If you suspect that there are six children who are fond of a certain beautiful blonde woman in the back left of the image below…
…then your suspicion would be correct. But you only get A+ credit if you also suspected that she has a son-in-law taking the picture who is also very fond of her.
(that would be me - and that suspicion would also be correct)
In defense of the maximalist lifestyle.
While trying to get some work done in my office during the daytime - a time which is frequently incompatible with my ability to work - I was offered the services of one of my assistants (pictured below). After questioning his ability to do various tasks, such as edit time lapse videos, retouch images in Photoshop, or carefully craft fiery emails, I discovered - was reminded - that his qualifications for all necessary tasks were sorely lacking.
I opened up a box of necessary items I have hung onto - a box I labeled “Necessary Things to Hang Onto,” and pulled out a half dozen old flip phones. He eagerly dived in with his two-year old hands and began organizing them into various combinations and shapes, numbering them the whole way in his Sesame Street-educated counting style.
Eventually he discovered how to call various people; a feat which was considerable, considering all the phones have been powered down since at least 2010. One hundred percent of his various dialogues were with Jeremy - his uncle - a happening for which I dropped the work I was doing to document on my phone - my phone that actually works.
Again, it’s a good thing I hung onto my box of Necessary Things to Hang Onto.
Dance your pants off, or on, or both.
Attended an all-ages show with the children; a show which was not all-ages necessarily in content, but all-ages in venue and time of show, and the music was loud and good and the children danced sweatily. Sweet sounds, Brown Erbe and Matt Nutter.

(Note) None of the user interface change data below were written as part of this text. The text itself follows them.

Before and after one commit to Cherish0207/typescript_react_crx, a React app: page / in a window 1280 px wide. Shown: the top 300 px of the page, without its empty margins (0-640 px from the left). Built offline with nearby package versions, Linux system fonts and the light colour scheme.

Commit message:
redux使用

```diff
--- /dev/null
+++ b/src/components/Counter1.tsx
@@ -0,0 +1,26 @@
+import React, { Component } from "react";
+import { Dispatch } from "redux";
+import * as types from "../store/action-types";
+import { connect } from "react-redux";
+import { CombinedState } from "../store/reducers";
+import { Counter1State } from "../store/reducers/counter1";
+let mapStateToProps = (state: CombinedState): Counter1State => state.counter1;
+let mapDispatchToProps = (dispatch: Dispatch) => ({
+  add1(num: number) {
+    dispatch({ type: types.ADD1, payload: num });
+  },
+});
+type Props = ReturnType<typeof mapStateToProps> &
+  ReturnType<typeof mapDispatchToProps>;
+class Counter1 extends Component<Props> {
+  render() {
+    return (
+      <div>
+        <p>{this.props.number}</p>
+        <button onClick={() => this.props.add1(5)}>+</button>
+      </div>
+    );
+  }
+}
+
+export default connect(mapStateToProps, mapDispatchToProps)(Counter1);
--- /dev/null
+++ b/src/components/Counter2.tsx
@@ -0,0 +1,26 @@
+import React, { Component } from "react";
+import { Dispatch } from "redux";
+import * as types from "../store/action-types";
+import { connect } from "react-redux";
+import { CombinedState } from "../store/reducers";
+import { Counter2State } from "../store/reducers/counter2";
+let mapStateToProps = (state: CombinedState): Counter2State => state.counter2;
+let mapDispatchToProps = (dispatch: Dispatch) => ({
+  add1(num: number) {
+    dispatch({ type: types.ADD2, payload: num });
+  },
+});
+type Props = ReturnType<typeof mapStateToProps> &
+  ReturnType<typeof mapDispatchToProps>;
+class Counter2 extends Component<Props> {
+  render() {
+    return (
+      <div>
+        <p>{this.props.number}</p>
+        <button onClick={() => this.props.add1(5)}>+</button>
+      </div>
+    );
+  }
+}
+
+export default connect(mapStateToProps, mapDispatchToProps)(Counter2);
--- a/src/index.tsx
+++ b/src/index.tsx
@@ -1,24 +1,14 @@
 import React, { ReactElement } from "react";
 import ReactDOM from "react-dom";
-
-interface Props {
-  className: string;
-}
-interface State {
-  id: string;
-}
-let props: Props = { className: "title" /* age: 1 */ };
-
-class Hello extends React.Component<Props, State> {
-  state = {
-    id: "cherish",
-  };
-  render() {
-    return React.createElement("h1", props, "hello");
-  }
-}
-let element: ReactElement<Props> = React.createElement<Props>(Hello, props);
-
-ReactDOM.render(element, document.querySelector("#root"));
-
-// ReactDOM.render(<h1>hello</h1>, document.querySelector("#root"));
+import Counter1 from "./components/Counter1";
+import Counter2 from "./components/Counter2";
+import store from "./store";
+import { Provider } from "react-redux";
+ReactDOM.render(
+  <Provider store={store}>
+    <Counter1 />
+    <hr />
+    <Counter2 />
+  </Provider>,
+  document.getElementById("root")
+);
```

Said goodbye to a friend and long-time library employee; a figure to whom can be given one of life’s great compliments: there is truly no one else quite like him. He brought an irreverent - frequently irreverent - sense of droll humor and kindness to kids that helped make our little library an extra-odd and special place. We’ll miss you, man.
Becca has been making these salads that are amazing. No joke. Amazing. Food is such a great metaphor for life:

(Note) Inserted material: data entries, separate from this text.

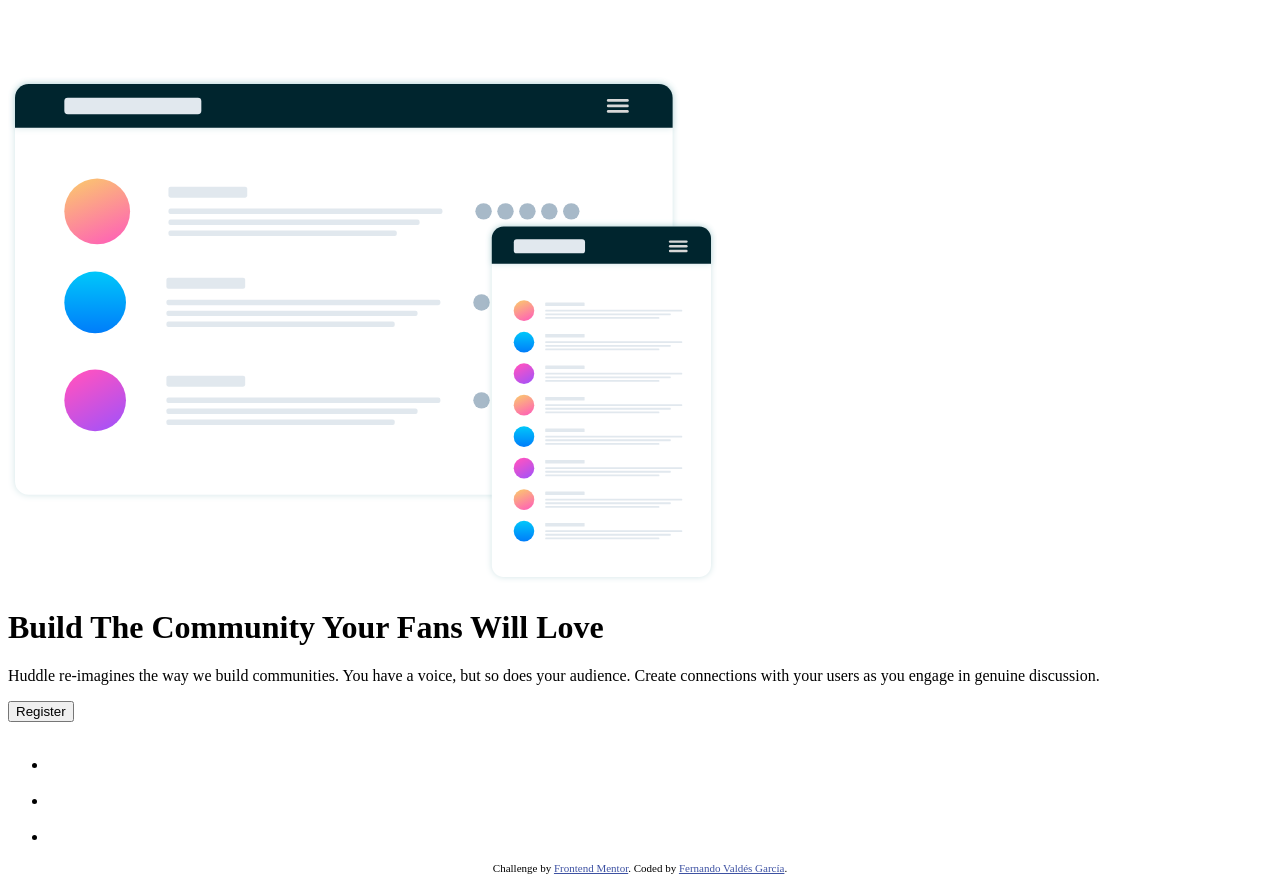
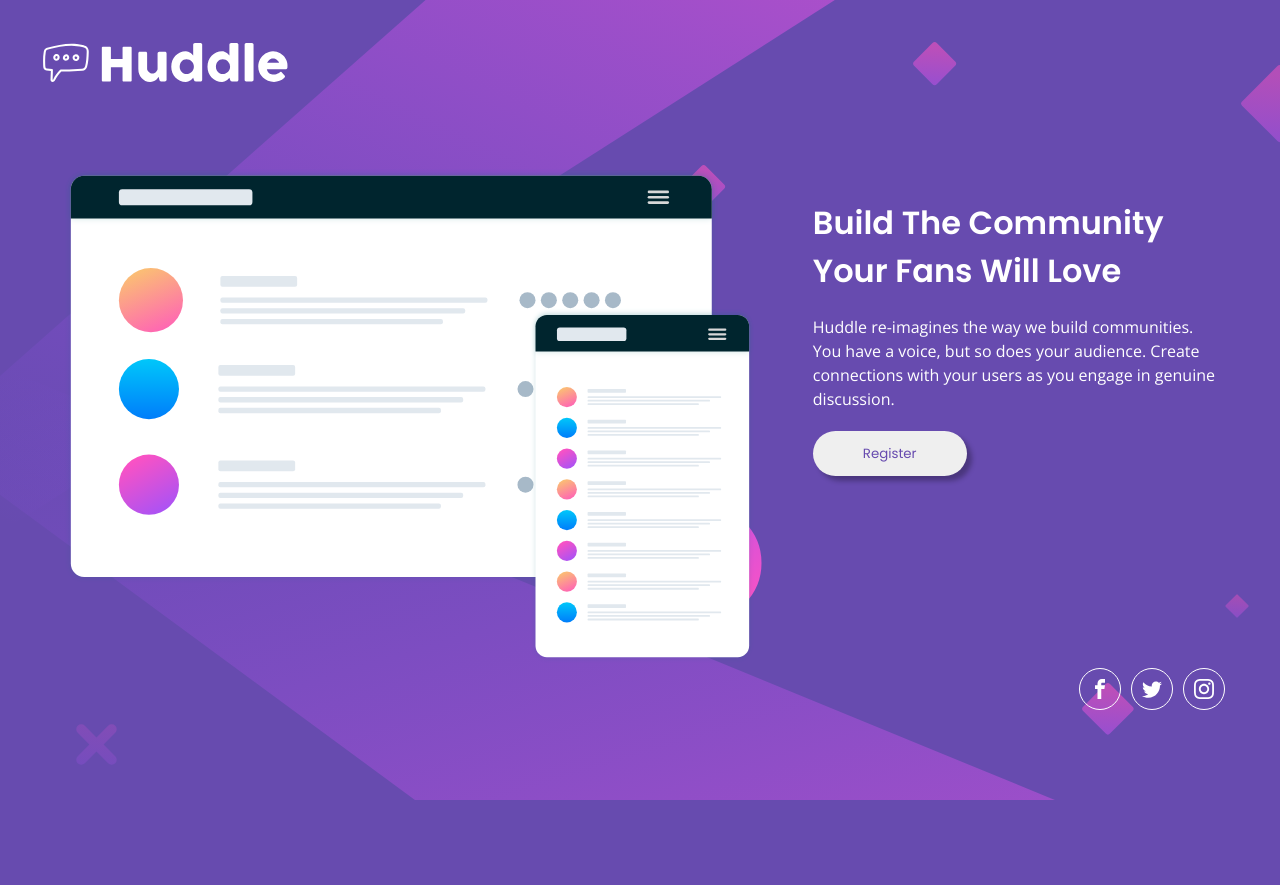
Before and after one commit to fvaldes0109/FM-Huddle-Landing-Page, a plain HTML site: page index.html in a window 1280 px wide. After the commit the page ends 800 px from the top, so only its background shows below. Drawn offline with Linux system fonts and the light colour scheme.

Commit message:
Add styles

```diff
--- a/index.html
+++ b/index.html
@@ -8,9 +8,10 @@
 
   <title>Frontend Mentor | Huddle landing page with single introductory section</title>
 
+  <link rel="stylesheet" href="style.css">
   <style>
     .attribution { font-size: 11px; text-align: center; }
-    .attribution a { color: hsl(228, 45%, 44%); }
+    .attribution a { color: hsl(228, 50%, 72%); }
   </style>
 </head>
 <body>
@@ -18,13 +19,16 @@
     <img src="./images/logo.svg" alt="Logo" aria-hidden="true">
   </header>
   <main>
-    <img src="./images/illustration-mockups.svg" alt="illustration-mockups" aria-hidden="true">
+    <img class="illustration" src="./images/illustration-mockups.svg" alt="illustration-mockups" aria-hidden="true">
+    <div class="left">
       <h1>Build The Community Your Fans Will Love</h1>
       <p>
         Huddle re-imagines the way we build communities. You have a voice, but so does your audience.
         Create connections with your users as you engage in genuine discussion.
       </p>
       <button>Register</button>
+    </div>
+    <div class="close"></div>
   </main>
   <footer>
     <ul class="icons">
@@ -52,10 +56,6 @@
         </a>
       </li>
     </ul>
-    <p class="attribution">
-      Challenge by <a href="https://www.frontendmentor.io?ref=challenge" target="_blank">Frontend Mentor</a>.
-      Coded by <a href="https://www.linkedin.com/in/fernando-vald%C3%A9s-garc%C3%ADa-a46142221/">Fernando Valdés García</a>.
-    </p>
   </footer>
 </body>
 </html>
--- /dev/null
+++ b/style.css
@@ -0,0 +1,139 @@
+* {
+    margin: 0;
+    padding: 0;
+}
+
+@font-face {
+    font-family: Poppins-400;
+    src: url('./fonts/Poppins/Poppins-Regular.ttf');
+}
+
+@font-face {
+    font-family: Poppins-600;
+    src: url('./fonts/Poppins/Poppins-SemiBold.ttf');
+}
+
+@font-face {
+    font-family: Open-Sans;
+    src: url('./fonts/Open-Sans/OpenSans-VariableFont_wdth\,wght.ttf');
+}
+
+body {
+    background-image: url('./images/bg-desktop.svg');
+    background-color: hsl(257, 40%, 49%);
+}
+
+header {
+    padding: 30px;
+}
+
+main {
+    padding: 40px 5% 0;
+}
+
+main img {
+    width: 60%;
+    float: left;
+}
+
+.left {
+    float: right;
+    width: 35%;
+    padding: 30px 0;
+}
+
+h1 {
+    font-family: Poppins-600;
+    color: white;
+}
+
+p {
+    color: white;
+    font-family: Open-Sans;
+    margin: 20px 0;
+    line-height: 1.5;
+}
+
+button {
+    height: 45px;
+    padding: 0 50px;
+    border-radius: 25px;
+    border: 0;
+    color: hsl(257, 40%, 49%);
+    font-family: Poppins-400;
+    box-shadow: 5px 5px 5px rgba(0, 0, 0, 0.281);
+    transition: background-color 0.25s, color 0.25s;
+}
+
+button:hover {
+    background-color: hsl(300, 69%, 71%);
+    color: white;
+    cursor: pointer;
+}
+
+.icons {
+    display: flex;
+    justify-content: right;
+    margin: 0px 50px 20px;
+}
+
+.icon-container {
+    display: block;
+    margin: 5px;
+    border: 1px solid white;
+    padding: 10px;
+    border-radius: 50%;
+    transition: border-color 0.25s;
+}
+
+svg {
+    display: block;
+    width: 20px;
+    height: 20px;
+}
+
+path {
+    transition: fill 0.25s;
+}
+
+.icon-container:hover {
+    border-color: hsl(300, 69%, 71%);
+}
+
+.icon-container:hover svg path{
+    fill:hsl(300, 69%, 71%);
+}
+
+.close {
+    clear: both;
+}
+
+@media(max-width: 750px) {
+    body {
+        background-image: url('./images/bg-mobile.svg');
+        background-repeat: no-repeat;
+        background-size:contain;
+    }
+
+    .illustration, .left {
+        float: none;
+        width: 100%;
+    }
+
+    .left {
+        text-align: center;
+    }
+
+    h1 {
+        margin: 60px 0 10px;
+    }
+
+    button {
+        width: 60%;
+    }
+
+    .icons {
+        justify-content: center;
+        margin: 50px 0 40px;
+    }
+}
```
Lines whose indentation alone changed are shown as unchanged.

the sublime sensations you can create by combining simple things together.
Applies to not just food.
Our nine-year old is soaking up everything Greek-mythology and Greek history related, running the gamut from Percy Jackson to my beloved 1896 hardcover of The Story of the Greeks.
Our 12-year old is racing through thick books like Usain Bolt in a wind tunnel. Standouts include The Great Brain (1967), The Magician’s Nephew* (1955), The End of the Wild (2017), and Midsummer’s Mayhem (2019).
*Chronicles of Narnia, book 6
Our two-year old is frequently perched next to one of his siblings, trying to read along, and refuses to go to bed or nap without at least two books tucked at his side. We just finished the excellent adaptation of St. George and the Dragon.
Becca and I are sharing A Gentleman in Moscow. Soooo delicious.
And I am also checking out way more books than I can read, but still salivating and trying. Just returned Camille Paglia’s Provocations, working on Alexandra Lange’s The Design of Childhood and Hal Gregersen’s Questions Are the Answer.
The world is beautiful.
Sibs playing loud music in good venues. Coffee on summer days with vibrant people. Parks and swings and matching outfits and reminders that there are beautiful things, beautiful people, beautiful new experiences everywhere.